**How to complete this task**
Would you repeat the whole listing exactly?

**Records shown**
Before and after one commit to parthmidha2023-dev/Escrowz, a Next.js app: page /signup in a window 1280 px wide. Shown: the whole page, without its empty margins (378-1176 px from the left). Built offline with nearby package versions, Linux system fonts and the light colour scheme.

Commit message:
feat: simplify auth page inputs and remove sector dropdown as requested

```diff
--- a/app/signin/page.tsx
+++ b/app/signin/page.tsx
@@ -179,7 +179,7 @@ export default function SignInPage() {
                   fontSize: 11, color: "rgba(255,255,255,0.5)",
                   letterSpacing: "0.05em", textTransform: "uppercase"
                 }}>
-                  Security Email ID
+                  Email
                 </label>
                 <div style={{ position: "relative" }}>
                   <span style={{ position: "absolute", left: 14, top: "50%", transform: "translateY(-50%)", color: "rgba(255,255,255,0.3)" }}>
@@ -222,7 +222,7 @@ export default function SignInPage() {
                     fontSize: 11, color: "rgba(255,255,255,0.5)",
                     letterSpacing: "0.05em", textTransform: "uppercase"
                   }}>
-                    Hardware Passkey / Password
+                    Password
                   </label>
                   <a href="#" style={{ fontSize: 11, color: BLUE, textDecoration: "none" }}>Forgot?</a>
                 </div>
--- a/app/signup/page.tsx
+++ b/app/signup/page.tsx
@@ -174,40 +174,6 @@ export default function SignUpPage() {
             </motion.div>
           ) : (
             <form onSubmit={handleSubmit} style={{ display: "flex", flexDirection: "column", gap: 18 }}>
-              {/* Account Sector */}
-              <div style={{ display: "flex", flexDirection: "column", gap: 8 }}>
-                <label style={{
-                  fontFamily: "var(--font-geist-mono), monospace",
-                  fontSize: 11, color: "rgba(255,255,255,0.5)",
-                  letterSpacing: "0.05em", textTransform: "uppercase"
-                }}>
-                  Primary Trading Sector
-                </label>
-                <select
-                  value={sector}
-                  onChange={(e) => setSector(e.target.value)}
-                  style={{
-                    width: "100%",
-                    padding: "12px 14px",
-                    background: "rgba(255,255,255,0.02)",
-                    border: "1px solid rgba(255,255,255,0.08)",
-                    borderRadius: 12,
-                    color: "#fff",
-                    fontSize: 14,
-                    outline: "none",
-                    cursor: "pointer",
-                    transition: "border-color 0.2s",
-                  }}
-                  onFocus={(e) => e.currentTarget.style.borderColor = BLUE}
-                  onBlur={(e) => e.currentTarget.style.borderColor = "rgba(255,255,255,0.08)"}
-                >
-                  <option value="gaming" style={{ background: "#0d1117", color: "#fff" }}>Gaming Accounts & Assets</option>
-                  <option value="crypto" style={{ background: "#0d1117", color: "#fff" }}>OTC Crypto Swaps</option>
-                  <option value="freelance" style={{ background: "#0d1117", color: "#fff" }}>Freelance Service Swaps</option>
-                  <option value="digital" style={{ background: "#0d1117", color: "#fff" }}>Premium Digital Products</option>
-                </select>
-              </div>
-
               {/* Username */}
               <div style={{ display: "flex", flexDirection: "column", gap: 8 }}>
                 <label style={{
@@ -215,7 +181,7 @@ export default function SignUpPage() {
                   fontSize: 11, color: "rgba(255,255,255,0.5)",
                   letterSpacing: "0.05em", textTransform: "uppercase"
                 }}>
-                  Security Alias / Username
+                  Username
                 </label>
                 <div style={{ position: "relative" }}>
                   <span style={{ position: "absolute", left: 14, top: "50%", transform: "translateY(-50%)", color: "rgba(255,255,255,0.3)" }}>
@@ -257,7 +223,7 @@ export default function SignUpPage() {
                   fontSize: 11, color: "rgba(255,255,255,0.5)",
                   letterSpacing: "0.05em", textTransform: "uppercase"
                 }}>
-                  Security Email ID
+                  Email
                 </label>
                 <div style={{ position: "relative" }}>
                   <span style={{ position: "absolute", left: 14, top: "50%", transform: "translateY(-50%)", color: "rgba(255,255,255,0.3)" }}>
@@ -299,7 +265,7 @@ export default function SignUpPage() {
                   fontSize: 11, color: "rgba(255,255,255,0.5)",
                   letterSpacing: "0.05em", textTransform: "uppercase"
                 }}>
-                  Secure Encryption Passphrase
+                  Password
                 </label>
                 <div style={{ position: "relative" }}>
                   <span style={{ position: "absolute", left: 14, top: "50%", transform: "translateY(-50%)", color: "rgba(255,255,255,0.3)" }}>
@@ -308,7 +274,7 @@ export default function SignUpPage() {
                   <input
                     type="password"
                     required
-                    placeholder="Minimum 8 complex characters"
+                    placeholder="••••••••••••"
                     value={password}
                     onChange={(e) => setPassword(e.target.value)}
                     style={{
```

**Written answer**
Before and after one commit to parthmidha2023-dev/Escrowz, a Next.js app: page /signup in a window 1280 px wide. Shown: the whole page, without its empty margins (378-1176 px from the left). Built offline with nearby package versions, Linux system fonts and the light colour scheme.

Commit message:
feat: simplify auth page inputs and remove sector dropdown as requested

```diff
--- a/app/signin/page.tsx
+++ b/app/signin/page.tsx
@@ -179,7 +179,7 @@ export default function SignInPage() {
                   fontSize: 11, color: "rgba(255,255,255,0.5)",
                   letterSpacing: "0.05em", textTransform: "uppercase"
                 }}>
-                  Security Email ID
+                  Email
                 </label>
                 <div style={{ position: "relative" }}>
                   <span style={{ position: "absolute", left: 14, top: "50%", transform: "translateY(-50%)", color: "rgba(255,255,255,0.3)" }}>
@@ -222,7 +222,7 @@ export default function SignInPage() {
                     fontSize: 11, color: "rgba(255,255,255,0.5)",
                     letterSpacing: "0.05em", textTransform: "uppercase"
                   }}>
-                    Hardware Passkey / Password
+                    Password
                   </label>
                   <a href="#" style={{ fontSize: 11, color: BLUE, textDecoration: "none" }}>Forgot?</a>
                 </div>
--- a/app/signup/page.tsx
+++ b/app/signup/page.tsx
@@ -174,40 +174,6 @@ export default function SignUpPage() {
             </motion.div>
           ) : (
             <form onSubmit={handleSubmit} style={{ display: "flex", flexDirection: "column", gap: 18 }}>
-              {/* Account Sector */}
-              <div style={{ display: "flex", flexDirection: "column", gap: 8 }}>
-                <label style={{
-                  fontFamily: "var(--font-geist-mono), monospace",
-                  fontSize: 11, color: "rgba(255,255,255,0.5)",
-                  letterSpacing: "0.05em", textTransform: "uppercase"
-                }}>
-                  Primary Trading Sector
-                </label>
-                <select
-                  value={sector}
-                  onChange={(e) => setSector(e.target.value)}
-                  style={{
-                    width: "100%",
-                    padding: "12px 14px",
-                    background: "rgba(255,255,255,0.02)",
-                    border: "1px solid rgba(255,255,255,0.08)",
-                    borderRadius: 12,
-                    color: "#fff",
-                    fontSize: 14,
-                    outline: "none",
-                    cursor: "pointer",
-                    transition: "border-color 0.2s",
-                  }}
-                  onFocus={(e) => e.currentTarget.style.borderColor = BLUE}
-                  onBlur={(e) => e.currentTarget.style.borderColor = "rgba(255,255,255,0.08)"}
-                >
-                  <option value="gaming" style={{ background: "#0d1117", color: "#fff" }}>Gaming Accounts & Assets</option>
-                  <option value="crypto" style={{ background: "#0d1117", color: "#fff" }}>OTC Crypto Swaps</option>
-                  <option value="freelance" style={{ background: "#0d1117", color: "#fff" }}>Freelance Service Swaps</option>
-                  <option value="digital" style={{ background: "#0d1117", color: "#fff" }}>Premium Digital Products</option>
-                </select>
-              </div>
-
               {/* Username */}
               <div style={{ display: "flex", flexDirection: "column", gap: 8 }}>
                 <label style={{
@@ -215,7 +181,7 @@ export default function SignUpPage() {
                   fontSize: 11, color: "rgba(255,255,255,0.5)",
                   letterSpacing: "0.05em", textTransform: "uppercase"
                 }}>
-                  Security Alias / Username
+                  Username
                 </label>
                 <div style={{ position: "relative" }}>
                   <span style={{ position: "absolute", left: 14, top: "50%", transform: "translateY(-50%)", color: "rgba(255,255,255,0.3)" }}>
@@ -257,7 +223,7 @@ export default function SignUpPage() {
                   fontSize: 11, color: "rgba(255,255,255,0.5)",
                   letterSpacing: "0.05em", textTransform: "uppercase"
                 }}>
-                  Security Email ID
+                  Email
                 </label>
                 <div style={{ position: "relative" }}>
                   <span style={{ position: "absolute", left: 14, top: "50%", transform: "translateY(-50%)", color: "rgba(255,255,255,0.3)" }}>
@@ -299,7 +265,7 @@ export default function SignUpPage() {
                   fontSize: 11, color: "rgba(255,255,255,0.5)",
                   letterSpacing: "0.05em", textTransform: "uppercase"
                 }}>
-                  Secure Encryption Passphrase
+                  Password
                 </label>
                 <div style={{ position: "relative" }}>
                   <span style={{ position: "absolute", left: 14, top: "50%", transform: "translateY(-50%)", color: "rgba(255,255,255,0.3)" }}>
@@ -308,7 +274,7 @@ export default function SignUpPage() {
                   <input
                     type="password"
                     required
-                    placeholder="Minimum 8 complex characters"
+                    placeholder="••••••••••••"
                     value={password}
                     onChange={(e) => setPassword(e.target.value)}
                     style={{
```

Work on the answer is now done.